From the moment the Vegas Golden Knights roster was put together, the team was given an optimistic chance at success.
The Golden Knights benefited from a modern-day expansion draft and crafted their lineup through shrewd deals. On draft day last June, Nashville Predators general manager David Poile said to reporters, “I think this is by far the best expansion team ever.”
It wasn’t as rosy an outlook for Jack Ferreira. As general manager of the expansion Mighty Ducks, he summed up the expectations in two words.
“To survive,” Ferreira said.
The Mighty Ducks won 33 games in that 1993-94 inaugural season, but it took them four years to make the playoffs. It’s a far duck call from what Vegas has achieved in its first season: Fifty-one wins, a division and conference title and three wins from the Stanley Cup.
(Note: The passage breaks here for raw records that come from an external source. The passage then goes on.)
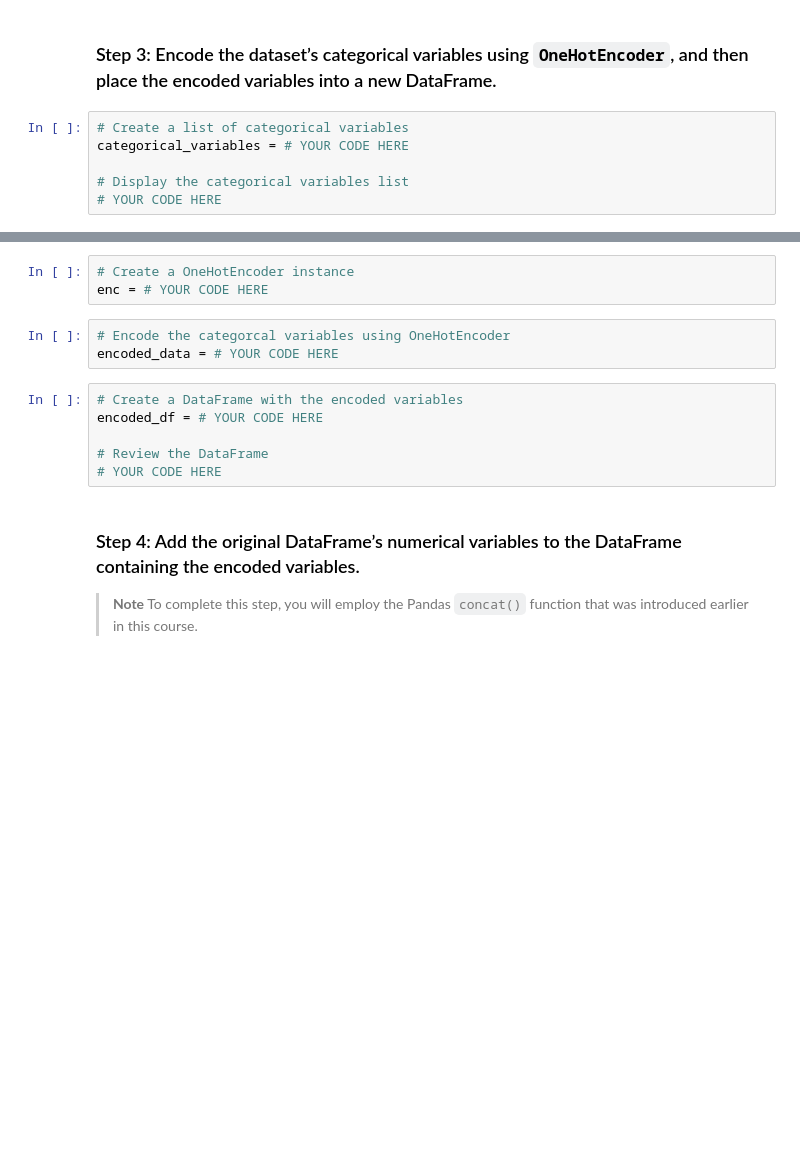
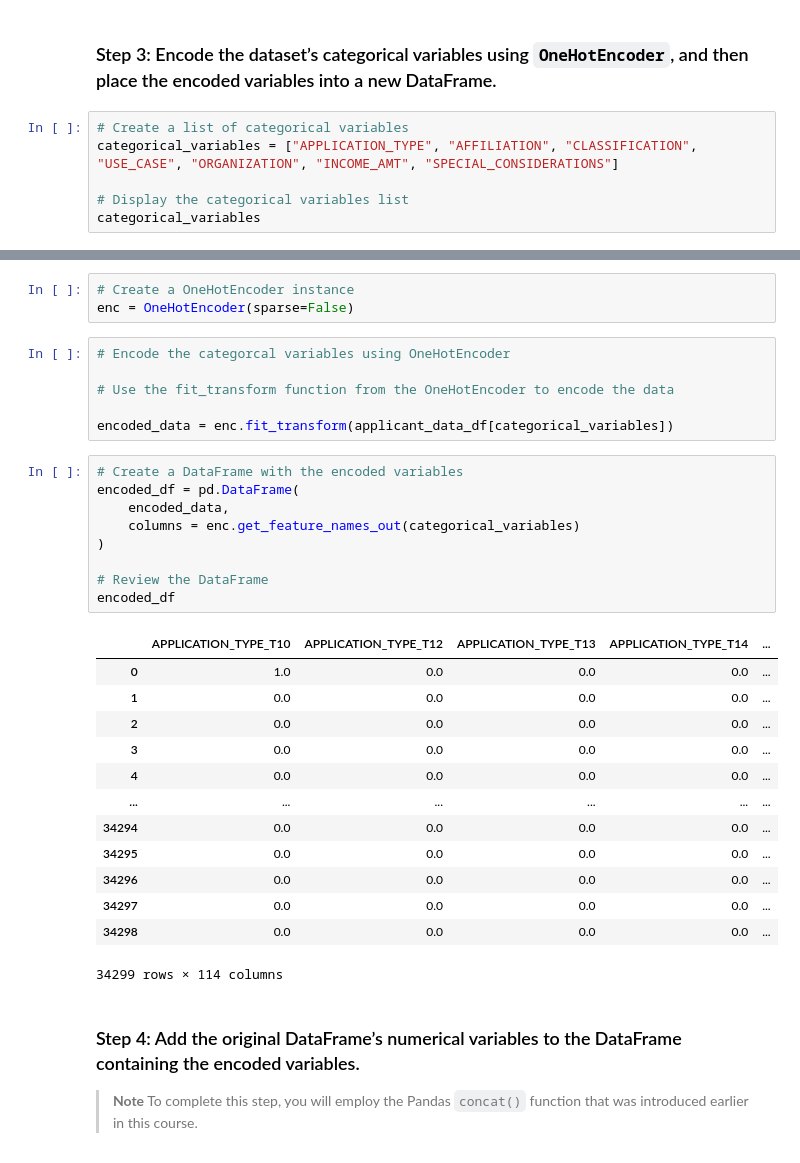
Before and after one commit to arianamoreno13/startups-binary-classification, a Jupyter notebook: GC_venture_funding_with_deep_learning_checkpoint.ipynb, the cells around one changed output, grey strips where cells are left out. Cells and saved outputs as stored; diff of their text form; blank space fills up the shorter version.

Commit message:
folder structure updated. encoded the categorical variables and created a new df.

```diff
--- a/GC_venture_funding_with_deep_learning_checkpoint.ipynb
+++ b/GC_venture_funding_with_deep_learning_checkpoint.ipynb
@@ -171,7 +174,7 @@ applicant_data_df
 ### Step 3: Encode the dataset’s categorical variables using `OneHotEncoder`, and then place the encoded variables into a new DataFrame.
 # %%
 # Create a list of categorical variables
-categorical_variables = # YOUR CODE HERE
+categorical_variables = ["APPLICATION_TYPE", "AFFILIATION", "CLASSIFICATION", "USE_CASE", "ORGANIZATION", "INCOME_AMT", "SPECIAL_CONSIDERATIONS"]
 
 # Display the categorical variables list
-# YOUR CODE HERE
+categorical_variables
@@ -178,15 +189,35 @@ categorical_variables = # YOUR CODE HERE
 # %%
 # Create a OneHotEncoder instance
-enc = # YOUR CODE HERE
+enc = OneHotEncoder(sparse=False)
 # %%
 # Encode the categorcal variables using OneHotEncoder
-encoded_data = # YOUR CODE HERE
+
+# Use the fit_transform function from the OneHotEncoder to encode the data
+
+encoded_data = enc.fit_transform(applicant_data_df[categorical_variables])
 # %%
 # Create a DataFrame with the encoded variables
-encoded_df = # YOUR CODE HERE
+encoded_df = pd.DataFrame(
+    encoded_data,
+    columns = enc.get_feature_names_out(categorical_variables)
+)
 
 # Review the DataFrame
-# YOUR CODE HERE
+encoded_df
+# %% [output]
+|  | APPLICATION_TYPE_T10 | APPLICATION_TYPE_T12 | APPLICATION_TYPE_T13 | APPLICATION_TYPE_T14 | ... |
+| 0 | 1.0 | 0.0 | 0.0 | 0.0 | ... |
+| 1 | 0.0 | 0.0 | 0.0 | 0.0 | ... |
+| 2 | 0.0 | 0.0 | 0.0 | 0.0 | ... |
+| 3 | 0.0 | 0.0 | 0.0 | 0.0 | ... |
+| 4 | 0.0 | 0.0 | 0.0 | 0.0 | ... |
+| ... | ... | ... | ... | ... | ... |
+| 34294 | 0.0 | 0.0 | 0.0 | 0.0 | ... |
+| 34295 | 0.0 | 0.0 | 0.0 | 0.0 | ... |
+| 34296 | 0.0 | 0.0 | 0.0 | 0.0 | ... |
+| 34297 | 0.0 | 0.0 | 0.0 | 0.0 | ... |
+| 34298 | 0.0 | 0.0 | 0.0 | 0.0 | ... |
+34299 rows × 114 columns
 # %% [markdown]
 ### Step 4: Add the original DataFrame’s numerical variables to the DataFrame containing the encoded variables.
 
```
Also changed, not shown: parts of 2 cells of this notebook.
“I’m blown away,” said Stu Grimson, an original Mighty Duck and an analyst for NHL Network. “The thing that’s amazed me is the ease at which they’ve done it. I’m astounded at what they’ve done in the playoffs. Not only are they beating teams, but they’re doing it in five [and six-game series]. They’re making it look easy.”
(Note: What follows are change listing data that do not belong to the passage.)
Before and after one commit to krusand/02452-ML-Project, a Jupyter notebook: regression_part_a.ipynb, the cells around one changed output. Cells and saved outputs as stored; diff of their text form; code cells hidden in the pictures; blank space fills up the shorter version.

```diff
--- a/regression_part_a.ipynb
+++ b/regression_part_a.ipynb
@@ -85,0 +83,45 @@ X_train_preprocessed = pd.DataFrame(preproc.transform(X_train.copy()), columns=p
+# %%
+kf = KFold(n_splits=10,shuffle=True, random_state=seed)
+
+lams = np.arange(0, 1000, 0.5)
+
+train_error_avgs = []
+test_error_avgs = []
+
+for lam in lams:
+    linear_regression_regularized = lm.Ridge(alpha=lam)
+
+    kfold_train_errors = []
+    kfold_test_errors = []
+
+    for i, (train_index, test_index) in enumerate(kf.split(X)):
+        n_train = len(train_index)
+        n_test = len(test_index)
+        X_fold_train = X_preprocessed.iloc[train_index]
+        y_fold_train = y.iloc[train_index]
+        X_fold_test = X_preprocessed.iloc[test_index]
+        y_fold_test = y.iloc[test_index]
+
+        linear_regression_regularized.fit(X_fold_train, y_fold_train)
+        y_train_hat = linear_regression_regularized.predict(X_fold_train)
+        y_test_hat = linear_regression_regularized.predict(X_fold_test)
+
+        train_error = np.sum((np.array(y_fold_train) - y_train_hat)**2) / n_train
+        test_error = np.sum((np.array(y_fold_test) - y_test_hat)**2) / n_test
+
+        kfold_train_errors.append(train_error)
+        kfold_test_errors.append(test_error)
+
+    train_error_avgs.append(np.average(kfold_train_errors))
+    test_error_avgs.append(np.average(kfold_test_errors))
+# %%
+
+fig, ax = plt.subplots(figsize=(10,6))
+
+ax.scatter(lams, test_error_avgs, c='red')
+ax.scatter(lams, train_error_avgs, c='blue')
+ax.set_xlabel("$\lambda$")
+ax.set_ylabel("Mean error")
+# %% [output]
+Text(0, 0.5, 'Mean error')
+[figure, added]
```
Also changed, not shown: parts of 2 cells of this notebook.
Some qualifiers are in order to differentiate how the Mighty Ducks and Golden Knights were assembled. Vegas chose its players in the first expansion draft in the salary cap era, which meant other NHL teams were forced to make difficult decisions in protecting players and ultimately had to expose more significant assets. Vegas was also the only team selecting players, as opposed to 1993, when the Mighty Ducks and Florida Panthers were both dipping into the pool of talent.
But what really aided Vegas was that general manager George McPhee and his staff spent the previous season scouting players. They then were able to make side deals with teams.
For example, the Ducks traded defenseman Shea Theodore, their first-round pick in 2013, to Vegas so that McPhee would pick Clayton Stoner and not Josh Manson or Sami Vatanen in the expansion draft. McPhee also struck a deal with the Minnesota Wild to get Erik Haula and Alex Tuch, forwards who have combined for 44 goals in the regular season and nine in the playoffs.
Ferreira was hired as general manager in late March of 1993 and did not have time to arrange trades or handshake deals for that June’s expansion draft. He equates it to Vegas getting the eighth-best player on every team, as opposed to the Mighty Ducks getting the 15th- to 17th- best player.
How would the Mighty Ducks have fared under today’s expansion scenario?
“I don’t know if you’d get to the Finals or the Stanley Cup, but we would have had a much better shot at the playoffs,” Ferreira said.
Ferreira credits the convergence of several factors for Vegas’ success under coach Gerard Gallant.
“They did a great job,” Ferreira said. “You can’t fault them in anything — selection of coach, selection of players, great city, great fans. That’s not a home run. That’s a grand slam. You can’t help but get excited about them.”
The Golden Knights and Mighty Ducks share a common bond as players brought together as castoffs with something to prove. Vegas adopted the moniker “Golden Misfits” as their identity. Mighty Ducks coach Ron Wilson did not allow his players to say the word “expansion” during that inaugural season and, if they did, they took flak from teammates.
“One of the galvanizing aspects to an NHL locker room is you’ll try to develop this us-against-the-world mentality and it brings you closer as a group,” Grimson said. “When you shift it to an expansion team, it ups the experience. When you seize it, when you embrace it, you can have fun with it. It can galvanize you. It can have a tangible result.”
Despite a cartoonish, Disney-inception that included appearances by Mickey Mouse, Aladdin and the Beast in a formal announcement of the team’s debut, the Mighty Ducks took pride in their novelty status. Ferreira ensured they wouldn’t get pushed around with fighters Grimson and Todd Ewen, and on some nights they were simply better.
“We played in Toronto on ‘Hockey Night In Canada,’ ” Ferreira said. “That night in the press room, they served roast duck. We ended up tying in that game. I had to laugh.”
Guy Hebert, the original Mighty Ducks goalie, identifies in some ways with the Golden Knights and cites the performance of their goalie, Marc-Andre Fleury, as a driving force. Hebert and the Ducks tied the Panthers with 33 wins, at that time a record for the most wins by a first-year team.
“We had 33 wins and we were not that far out [of a playoff spot],” said Hebert, a Ducks television analyst. “Now it doesn’t seem that great.”
Vegas is the first expansion team in 50 years from the four major sports to reach the championship series. The only other NHL teams to do so were the St. Louis Blues in 1967-68 and the Toronto Arenas in 1917-18, the NHL’s first season (the runner-up Vancouver Millionaires were already in existence, as part of the Pacific Coast Hockey Assn.).
“I think it’s pretty amazing what they’ve done,” Hebert said of the Golden Knights. “I just think it’s a group of guys, like us, who are getting an opportunity, whether you’re a second- or third-string goalie or whoever, to get a chance.